The start-up builds on a long-term collaboration between the Lead Discovery Center GmbH (LDC), the Max Planck Institute of Molecular Physiology (MPI-MP) and the University of Leeds (UoL), which resulted in the validation of transient receptor potential canonical (TRPC) channel inhibition as a promising new approach for the treatment of widespread conditions, including metabolic diseases, obesity, and heart hypertrophy. Using the proceeds, the founding partners will continue their collaboration to advance their results to preclinical stage. CalTIC’s stakeholders are UoL, LDC, the Max Planck Society (MPG), Prof.

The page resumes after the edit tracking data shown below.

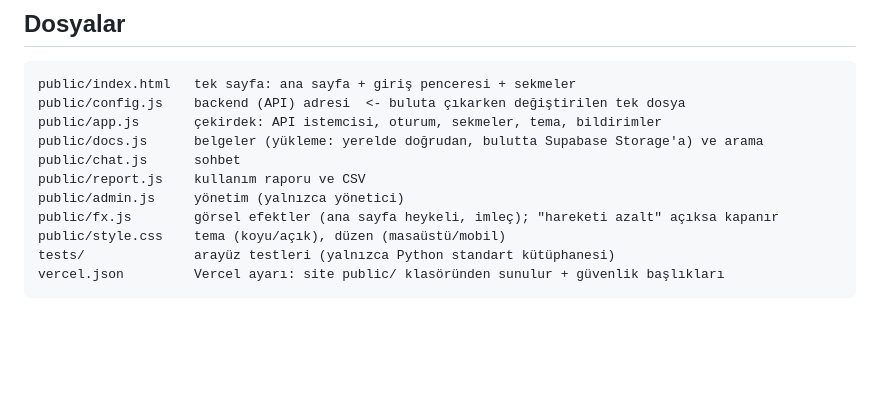
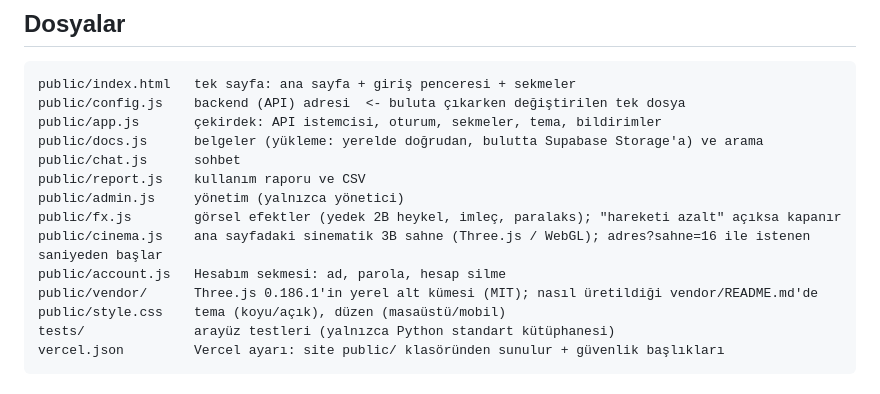
Before and after one commit to sametdogangun713-gif/P55-RAG-Assistant-frontend, a Markdown page: README.md, the part around the change. Rendered like a GitHub page; blank space fills up the shorter version.

Commit message:
docs: README güncellendi
Co-Authored-By: Claude Opus 5.5 <noreply@anthropic.com>

```diff
--- a/README.md
+++ b/README.md
@@ -19,7 +19,10 @@ public/docs.js      belgeler (yükleme: yerelde doğrudan, bulutta Supabase Stor
 public/chat.js      sohbet
 public/report.js    kullanım raporu ve CSV
 public/admin.js     yönetim (yalnızca yönetici)
-public/fx.js        görsel efektler (ana sayfa heykeli, imleç); "hareketi azalt" açıksa kapanır
+public/fx.js        görsel efektler (yedek 2B heykel, imleç, paralaks); "hareketi azalt" açıksa kapanır
+public/cinema.js    ana sayfadaki sinematik 3B sahne (Three.js / WebGL); adres?sahne=16 ile istenen saniyeden başlar
+public/account.js   Hesabım sekmesi: ad, parola, hesap silme
+public/vendor/      Three.js 0.186.1'in yerel alt kümesi (MIT); nasıl üretildiği vendor/README.md'de
 public/style.css    tema (koyu/açık), düzen (masaüstü/mobil)
 tests/              arayüz testleri (yalnızca Python standart kütüphanesi)
 vercel.json         Vercel ayarı: site public/ klasöründen sunulur + güvenlik başlıkları
```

Marc Freichel, at the Institute of Pharmacology at Heidelberg University, and KHAN-I.
“The inhibition of TRPC channels presents an entirely new approach to treating metabolic and heart disease,” says Bert Klebl, CEO & CSO of LDC. “It holds significant potential for patients, and we are very much looking forward to continuing our collaboration with this group of excellent scientists and clinicians to translate it into practice.”
CalTIC’s TRPC inhibitors block binding sites that were originally discovered by Prof. David J. Beech (UoL) and Prof. Herbert Waldmann (MPI-MP) as targets of Englerin A. Results from various in vivo models support both the potency and safety of the approach of the newly developed TRPC channel inhibitors in metabolic and heart disease.
“We are delighted that KHAN-I has placed great confidence in CalTIC,” says Klaus Dinkel, CEO of CalTIC, “With KHAN’s investment and our partners’ continued commitment, we are perfectly positioned to exploit the exciting project.”
“For drugs that inhibit receptors, we refer to receptor subtypes, such as beta-adrenoceptor blocking drugs and so on. But for calcium channels, we refer to calcium-channel blockers as if there is only one type of calcium channel, yet we now know this isn’t the case - there are many. Our CalTIC therapeutic innovation partnership will target some of these new calcium channels. It’s a hugely exciting moment to see the potential for new medicines after years of effort getting to this point,” states Prof. David Beech, UoL School of Medicine.